(Data for review):
- Opening Delimiter -
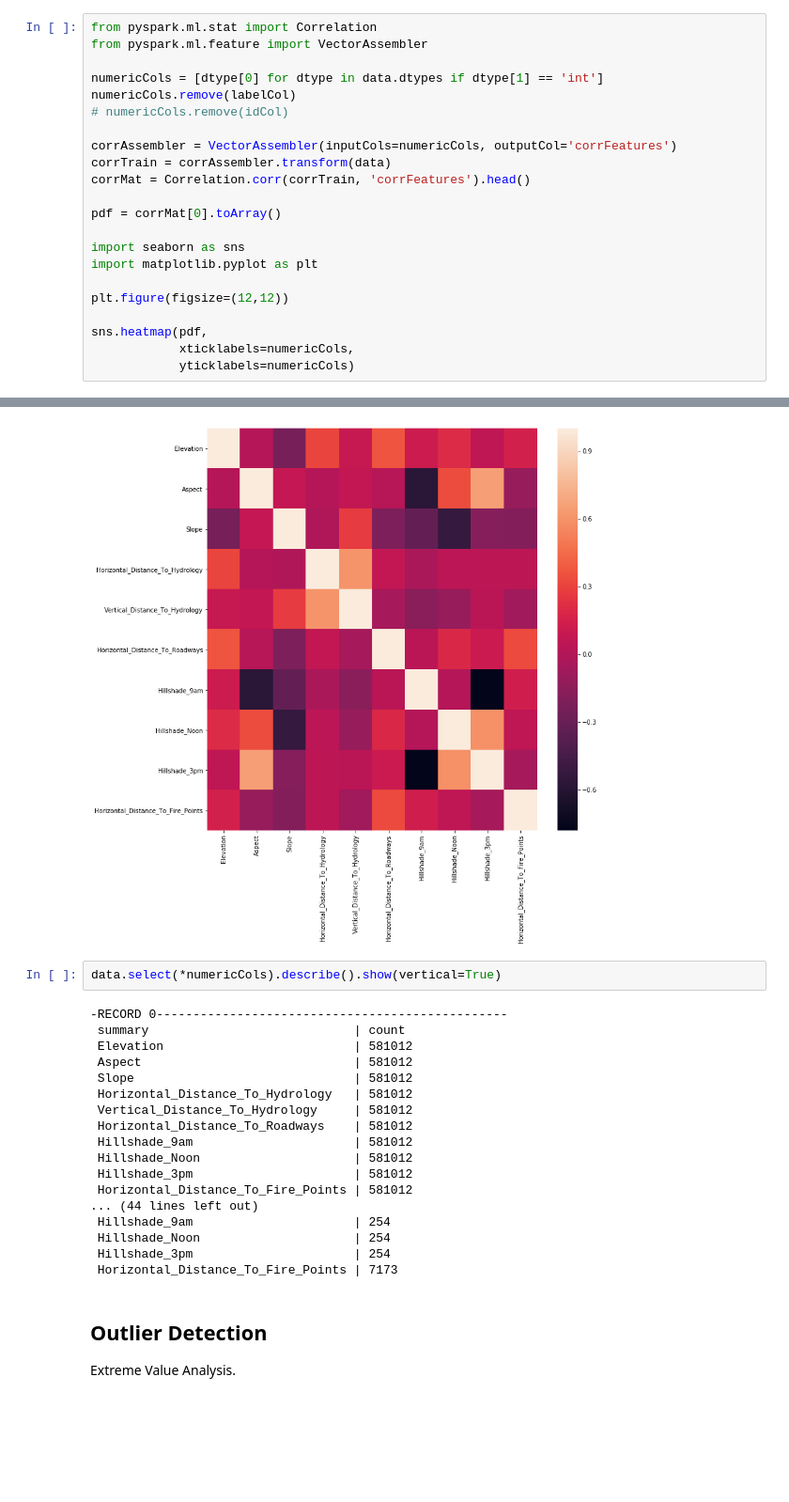
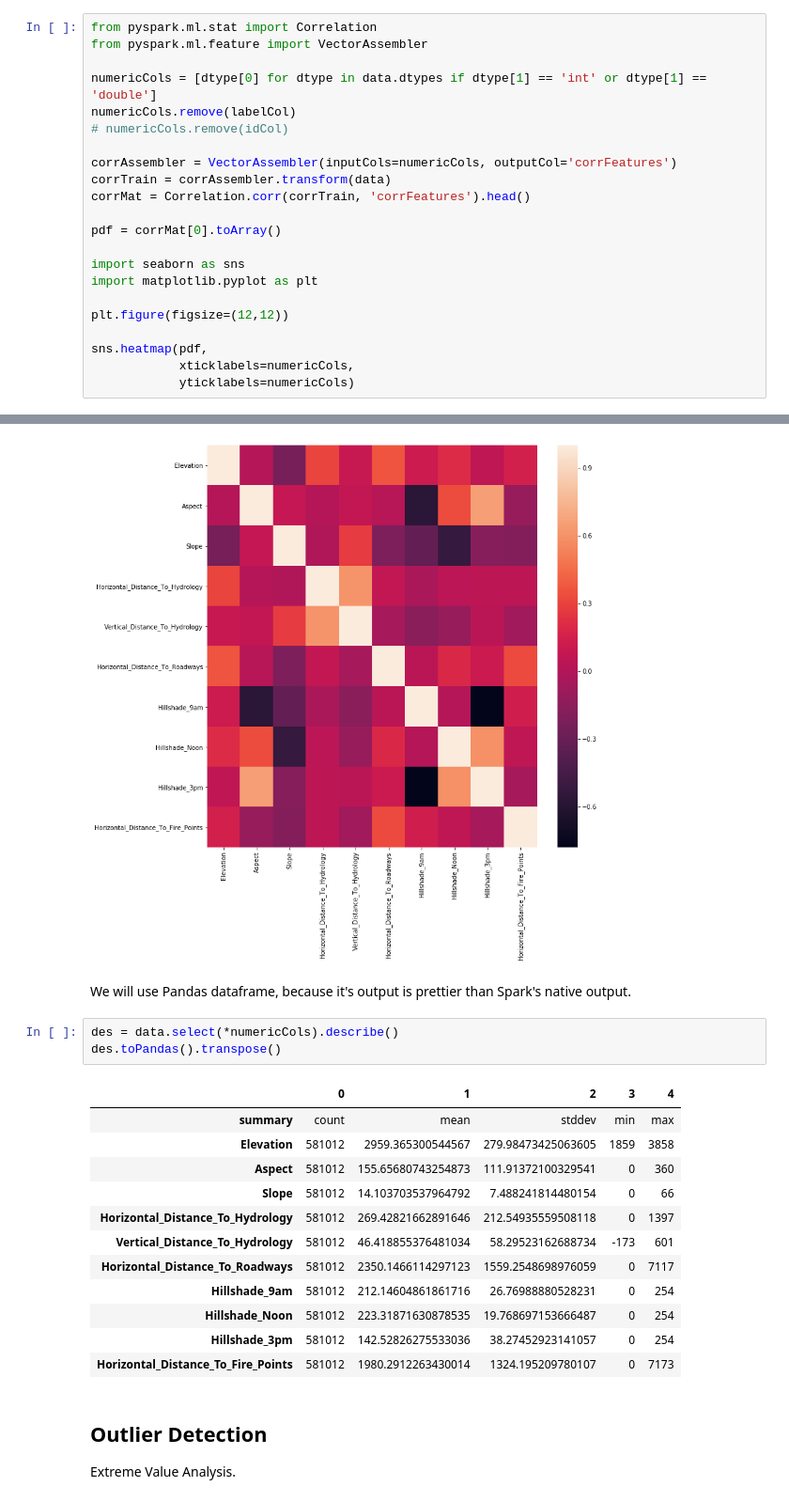
Before and after one commit to riyadparvez/pyspark-datascience, a Jupyter notebook: forest-cover-type/spark.ipynb, the cells around one changed output, grey strips where cells are left out. Shown at 94% size. Cells and saved outputs as stored; diff of their text form; blank space fills up the shorter version.

Commit message:
Added pandas pretty print

```diff
--- a/forest-cover-type/spark.ipynb
+++ b/forest-cover-type/spark.ipynb
@@ -106,7 +107,7 @@ root
 from pyspark.ml.stat import Correlation
 from pyspark.ml.feature import VectorAssembler
 
-numericCols = [dtype[0] for dtype in data.dtypes if dtype[1] == 'int']
+numericCols = [dtype[0] for dtype in data.dtypes if dtype[1] == 'int' or dtype[1] == 'double']
 numericCols.remove(labelCol)
 # numericCols.remove(idCol)
 
@@ -127,26 +128,24 @@ sns.heatmap(pdf,
 # %% [output]
 <matplotlib.axes._subplots.AxesSubplot at 0x...>
 [figure]
-# %%
-data.select(*numericCols).describe().show(vertical=True)
-# %% [output]
--RECORD 0------------------------------------------------
- summary                            | count
- Elevation                          | 581012
- Aspect                             | 581012
- Slope                              | 581012
- Horizontal_Distance_To_Hydrology   | 581012
- Vertical_Distance_To_Hydrology     | 581012
- Horizontal_Distance_To_Roadways    | 581012
- Hillshade_9am                      | 581012
- Hillshade_Noon                     | 581012
- Hillshade_3pm                      | 581012
- Horizontal_Distance_To_Fire_Points | 581012
-... (44 lines left out)
- Hillshade_9am                      | 254
- Hillshade_Noon                     | 254
- Hillshade_3pm                      | 254
- Horizontal_Distance_To_Fire_Points | 7173
+# %% [markdown]
+We will use Pandas dataframe, because it's output is prettier than Spark's native output.
+# %%
+des = data.select(*numericCols).describe()
+des.toPandas().transpose()
+# %% [output]
+|  | 0 | 1 | 2 | 3 | 4 |
+| summary | count | mean | stddev | min | max |
+| Elevation | 581012 | 2959.365300544567 | 279.98473425063605 | 1859 | 3858 |
+| Aspect | 581012 | 155.65680743254873 | 111.91372100329541 | 0 | 360 |
+| Slope | 581012 | 14.103703537964792 | 7.488241814480154 | 0 | 66 |
+| Horizontal_Distance_To_Hydrology | 581012 | 269.42821662891646 | 212.54935559508118 | 0 | 1397 |
+| Vertical_Distance_To_Hydrology | 581012 | 46.418855376481034 | 58.29523162688734 | -173 | 601 |
+| Horizontal_Distance_To_Roadways | 581012 | 2350.1466114297123 | 1559.2548698976059 | 0 | 7117 |
+| Hillshade_9am | 581012 | 212.14604861861716 | 26.76988880528231 | 0 | 254 |
+| Hillshade_Noon | 581012 | 223.31871630878535 | 19.768697153666487 | 0 | 254 |
+| Hillshade_3pm | 581012 | 142.52826275533036 | 38.27452923141057 | 0 | 254 |
+| Horizontal_Distance_To_Fire_Points | 581012 | 1980.2912263430014 | 1324.195209780107 | 0 | 7173 |
 # %% [markdown]
 ## Outlier Detection
 Extreme Value Analysis.
```
Also changed, not shown: parts of 7 cells of this notebook, 1 other file.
- Closing Delimiter -
Output the lines above verbatim, images excluded.

Before and after one commit to riyadparvez/pyspark-datascience, a Jupyter notebook: forest-cover-type/spark.ipynb, the cells around one changed output, grey strips where cells are left out. Shown at 94% size. Cells and saved outputs as stored; diff of their text form; blank space fills up the shorter version.

Commit message:
Added pandas pretty print

```diff
--- a/forest-cover-type/spark.ipynb
+++ b/forest-cover-type/spark.ipynb
@@ -106,7 +107,7 @@ root
 from pyspark.ml.stat import Correlation
 from pyspark.ml.feature import VectorAssembler
 
-numericCols = [dtype[0] for dtype in data.dtypes if dtype[1] == 'int']
+numericCols = [dtype[0] for dtype in data.dtypes if dtype[1] == 'int' or dtype[1] == 'double']
 numericCols.remove(labelCol)
 # numericCols.remove(idCol)
 
@@ -127,26 +128,24 @@ sns.heatmap(pdf,
 # %% [output]
 <matplotlib.axes._subplots.AxesSubplot at 0x...>
 [figure]
-# %%
-data.select(*numericCols).describe().show(vertical=True)
-# %% [output]
--RECORD 0------------------------------------------------
- summary                            | count
- Elevation                          | 581012
- Aspect                             | 581012
- Slope                              | 581012
- Horizontal_Distance_To_Hydrology   | 581012
- Vertical_Distance_To_Hydrology     | 581012
- Horizontal_Distance_To_Roadways    | 581012
- Hillshade_9am                      | 581012
- Hillshade_Noon                     | 581012
- Hillshade_3pm                      | 581012
- Horizontal_Distance_To_Fire_Points | 581012
-... (44 lines left out)
- Hillshade_9am                      | 254
- Hillshade_Noon                     | 254
- Hillshade_3pm                      | 254
- Horizontal_Distance_To_Fire_Points | 7173
+# %% [markdown]
+We will use Pandas dataframe, because it's output is prettier than Spark's native output.
+# %%
+des = data.select(*numericCols).describe()
+des.toPandas().transpose()
+# %% [output]
+|  | 0 | 1 | 2 | 3 | 4 |
+| summary | count | mean | stddev | min | max |
+| Elevation | 581012 | 2959.365300544567 | 279.98473425063605 | 1859 | 3858 |
+| Aspect | 581012 | 155.65680743254873 | 111.91372100329541 | 0 | 360 |
+| Slope | 581012 | 14.103703537964792 | 7.488241814480154 | 0 | 66 |
+| Horizontal_Distance_To_Hydrology | 581012 | 269.42821662891646 | 212.54935559508118 | 0 | 1397 |
+| Vertical_Distance_To_Hydrology | 581012 | 46.418855376481034 | 58.29523162688734 | -173 | 601 |
+| Horizontal_Distance_To_Roadways | 581012 | 2350.1466114297123 | 1559.2548698976059 | 0 | 7117 |
+| Hillshade_9am | 581012 | 212.14604861861716 | 26.76988880528231 | 0 | 254 |
+| Hillshade_Noon | 581012 | 223.31871630878535 | 19.768697153666487 | 0 | 254 |
+| Hillshade_3pm | 581012 | 142.52826275533036 | 38.27452923141057 | 0 | 254 |
+| Horizontal_Distance_To_Fire_Points | 581012 | 1980.2912263430014 | 1324.195209780107 | 0 | 7173 |
 # %% [markdown]
 ## Outlier Detection
 Extreme Value Analysis.
```
Also changed, not shown: parts of 7 cells of this notebook, 1 other file.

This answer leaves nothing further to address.